Macmillan Offers Employees Hybrid and All-Remote Work Options, Writing Poetry in Gaza, and More

by Staff

Every day Poets & Writers Magazine scans the headlines—publishing reports, literary dispatches, academic announcements, and more—for all the news that creative writers need to know. Here are today’s stories.

Macmillan plans to reopen its New York City office on October 18, but will allow employees to “choose the number of days per week they work in the office, or choose to work fully remotely” through June 30, 2022. “We believe that allowing employees more flexibility to choose how they return and engage with the office in the future will likely make the office more dynamic, more frequently-used, and a stronger hub for our business,” said CEO Don Weisberg. (Publishers Lunch)

Poet Mohammed Moussa mourns the loss of Samir Mansour library and bookstore in Gaza, which was destroyed in a recent Israeli air strike. He checks in with fellow poets to learn how they are processing this moment and how life in Gaza informs their poetry. “The only thing that relieves us from the troubles of war is poetry,” says Maha Jaraba. “As bombs fall, I write. While learning of the death of my people, I still write.” (Al Jazeera)

“I saw in my peripheral view that everyone had jumped up and they all embraced me. It was the warmest hug I’ve ever felt.” Alexandra Huỳnh recalls the moment she was named National Youth Poet Laureate. The announcement was made in a virtual ceremony on May 20. (NBC Asian America)

As HarperCollins prepares to fully integrate Houghton Mifflin Harcourt Books & Media, the company will avoid using the Houghton Mifflin Harcourt name and branding by temporarily using the branding from the Mariner and Clarion imprints. Houghton Mifflin Harcourt, now focused on educational publishing and technology, first announced it would be selling its trade division to HarperCollins in March. (Publishers Weekly)

“It was my saying, If you can easily dismiss someone as a monster, maybe you haven’t thought about what it means to be a monster quite enough.” Alex DiFrancesco, the author of Transmutation, explains their interest in monsters and monstrousness. (Rumpus)

The Women’s Prize Trust has revealed the winner of its inaugural Discoveries contest. Emma van Straaten, selected for her novel manuscript “Heartstring,” has received representation with Curtis Brown, workspace at a NatWest Accelerator Hub, and £5,000. (Bookseller)
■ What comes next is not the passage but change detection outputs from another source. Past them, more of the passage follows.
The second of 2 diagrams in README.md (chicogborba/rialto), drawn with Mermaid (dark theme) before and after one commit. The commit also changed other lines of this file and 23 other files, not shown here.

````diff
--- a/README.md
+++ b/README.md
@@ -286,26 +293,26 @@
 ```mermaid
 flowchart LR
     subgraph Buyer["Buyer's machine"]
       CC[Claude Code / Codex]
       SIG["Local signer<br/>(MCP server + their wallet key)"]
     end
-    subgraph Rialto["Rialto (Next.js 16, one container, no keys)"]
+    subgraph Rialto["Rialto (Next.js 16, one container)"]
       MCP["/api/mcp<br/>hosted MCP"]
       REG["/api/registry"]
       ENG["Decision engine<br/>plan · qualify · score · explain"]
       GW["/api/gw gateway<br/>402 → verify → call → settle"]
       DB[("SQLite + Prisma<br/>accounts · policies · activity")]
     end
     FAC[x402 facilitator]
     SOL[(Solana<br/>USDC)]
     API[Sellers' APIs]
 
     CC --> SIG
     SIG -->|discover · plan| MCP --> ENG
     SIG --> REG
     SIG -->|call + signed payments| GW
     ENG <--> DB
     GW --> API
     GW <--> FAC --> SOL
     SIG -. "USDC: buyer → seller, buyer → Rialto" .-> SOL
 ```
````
Dante scholar and beloved professor Robert Hollander died on April 20 at age eighty-seven. In collaboration with the poet Jean Hollander, his wife, he cowrote “what is considered by many to be the smoothest English translation” of Dante’s The Divine Comedy. (New York Times)
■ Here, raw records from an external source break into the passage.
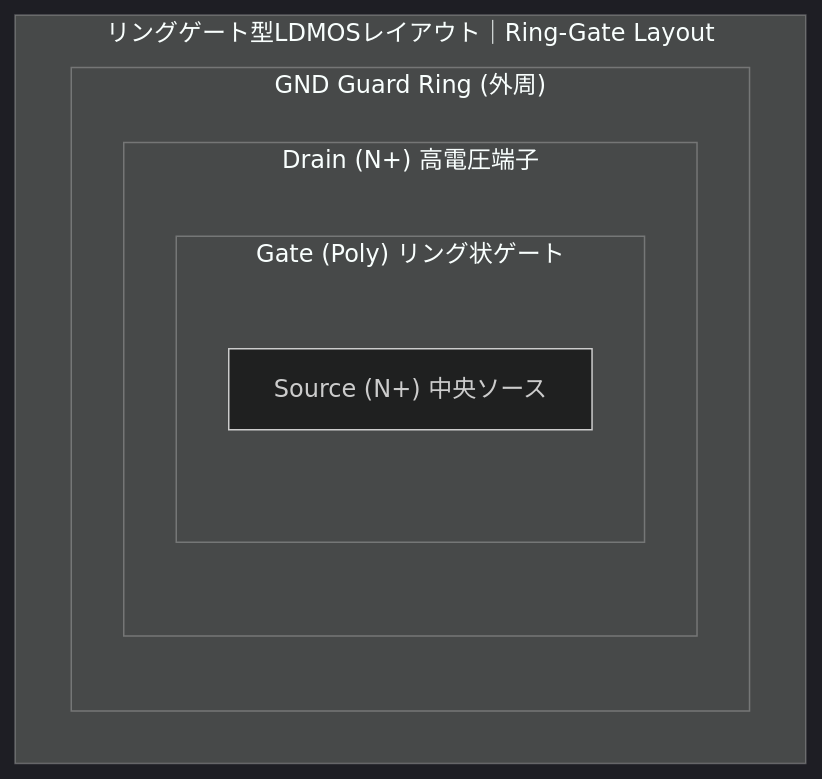
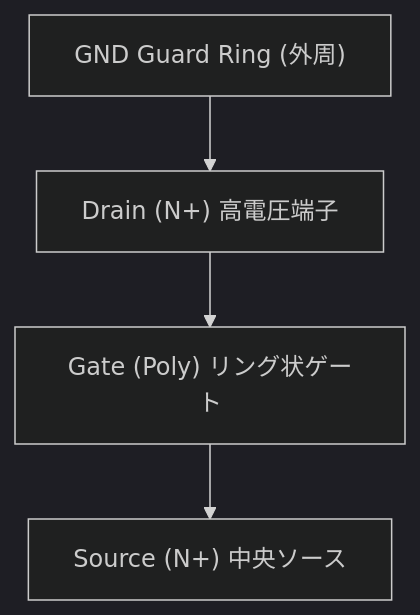
The second of 2 diagrams in d_chapter2_high_voltage_devices/ldmos.md (Samizo-AITL/Edusemi-v4x), drawn with Mermaid (dark theme) before and after one commit. The commit also changed other lines of this file, not shown here.

````diff
--- a/d_chapter2_high_voltage_devices/ldmos.md
+++ b/d_chapter2_high_voltage_devices/ldmos.md
@@ -43,12 +45,9 @@
 ```mermaid
 flowchart TB
-    subgraph RingGate ["リングゲート型LDMOSレイアウト｜Ring-Gate Layout"]
-        subgraph GND["GND Guard Ring (外周)"]
-            subgraph Drain["Drain (N+) 高電圧端子"]
-                subgraph Gate["Gate (Poly) リング状ゲート"]
-                    Source["Source (N+) 中央ソース"]
-                end
-            end
-        end
-    end
+    GND["GND Guard Ring (外周)"]
+    Drain["Drain (N+) 高電圧端子"]
+    Gate["Gate (Poly) リング状ゲート"]
+    Source["Source (N+) 中央ソース"]
+
+    GND --> Drain --> Gate --> Source
 ```
````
“The book circles around my mother in a language my mother doesn’t speak.” Silvina López Medin reflects on writing her first English-language book, Poem That Never Ends. (Harriet)